* [What you have to do]:
Would you retype each record exactly as given?

* [Material supplied]:
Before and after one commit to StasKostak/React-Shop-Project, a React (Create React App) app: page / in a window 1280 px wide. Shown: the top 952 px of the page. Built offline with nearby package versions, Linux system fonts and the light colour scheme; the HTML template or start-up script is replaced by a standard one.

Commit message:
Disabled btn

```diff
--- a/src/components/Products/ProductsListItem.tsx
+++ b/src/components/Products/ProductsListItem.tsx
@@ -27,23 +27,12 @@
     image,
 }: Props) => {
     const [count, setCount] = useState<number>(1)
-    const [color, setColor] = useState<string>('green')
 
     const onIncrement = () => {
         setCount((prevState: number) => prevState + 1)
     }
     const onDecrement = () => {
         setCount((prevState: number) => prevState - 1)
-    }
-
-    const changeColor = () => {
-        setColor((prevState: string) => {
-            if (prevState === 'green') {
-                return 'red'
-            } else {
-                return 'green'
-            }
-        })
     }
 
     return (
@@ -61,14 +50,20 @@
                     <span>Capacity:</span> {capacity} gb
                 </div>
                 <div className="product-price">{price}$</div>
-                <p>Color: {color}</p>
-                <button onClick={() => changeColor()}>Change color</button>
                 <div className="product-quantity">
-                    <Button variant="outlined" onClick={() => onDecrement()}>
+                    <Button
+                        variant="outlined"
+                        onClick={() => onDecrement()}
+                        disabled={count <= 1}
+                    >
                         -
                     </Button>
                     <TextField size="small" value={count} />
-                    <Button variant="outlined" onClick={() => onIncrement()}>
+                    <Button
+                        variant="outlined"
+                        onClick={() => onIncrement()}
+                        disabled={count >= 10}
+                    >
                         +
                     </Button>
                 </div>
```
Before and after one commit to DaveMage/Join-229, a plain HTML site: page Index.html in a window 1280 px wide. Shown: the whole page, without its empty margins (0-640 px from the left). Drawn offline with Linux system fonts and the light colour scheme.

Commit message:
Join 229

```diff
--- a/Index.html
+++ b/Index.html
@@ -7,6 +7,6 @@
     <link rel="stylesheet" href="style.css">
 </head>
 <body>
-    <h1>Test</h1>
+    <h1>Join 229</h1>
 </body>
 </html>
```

* [Answer section]:
Before and after one commit to StasKostak/React-Shop-Project, a React (Create React App) app: page / in a window 1280 px wide. Shown: the top 952 px of the page. Built offline with nearby package versions, Linux system fonts and the light colour scheme; the HTML template or start-up script is replaced by a standard one.

Commit message:
Disabled btn

```diff
--- a/src/components/Products/ProductsListItem.tsx
+++ b/src/components/Products/ProductsListItem.tsx
@@ -27,23 +27,12 @@
     image,
 }: Props) => {
     const [count, setCount] = useState<number>(1)
-    const [color, setColor] = useState<string>('green')
 
     const onIncrement = () => {
         setCount((prevState: number) => prevState + 1)
     }
     const onDecrement = () => {
         setCount((prevState: number) => prevState - 1)
-    }
-
-    const changeColor = () => {
-        setColor((prevState: string) => {
-            if (prevState === 'green') {
-                return 'red'
-            } else {
-                return 'green'
-            }
-        })
     }
 
     return (
@@ -61,14 +50,20 @@
                     <span>Capacity:</span> {capacity} gb
                 </div>
                 <div className="product-price">{price}$</div>
-                <p>Color: {color}</p>
-                <button onClick={() => changeColor()}>Change color</button>
                 <div className="product-quantity">
-                    <Button variant="outlined" onClick={() => onDecrement()}>
+                    <Button
+                        variant="outlined"
+                        onClick={() => onDecrement()}
+                        disabled={count <= 1}
+                    >
                         -
                     </Button>
                     <TextField size="small" value={count} />
-                    <Button variant="outlined" onClick={() => onIncrement()}>
+                    <Button
+                        variant="outlined"
+                        onClick={() => onIncrement()}
+                        disabled={count >= 10}
+                    >
                         +
                     </Button>
                 </div>
```
Before and after one commit to DaveMage/Join-229, a plain HTML site: page Index.html in a window 1280 px wide. Shown: the whole page, without its empty margins (0-640 px from the left). Drawn offline with Linux system fonts and the light colour scheme.

Commit message:
Join 229

```diff
--- a/Index.html
+++ b/Index.html
@@ -7,6 +7,6 @@
     <link rel="stylesheet" href="style.css">
 </head>
 <body>
-    <h1>Test</h1>
+    <h1>Join 229</h1>
 </body>
 </html>
```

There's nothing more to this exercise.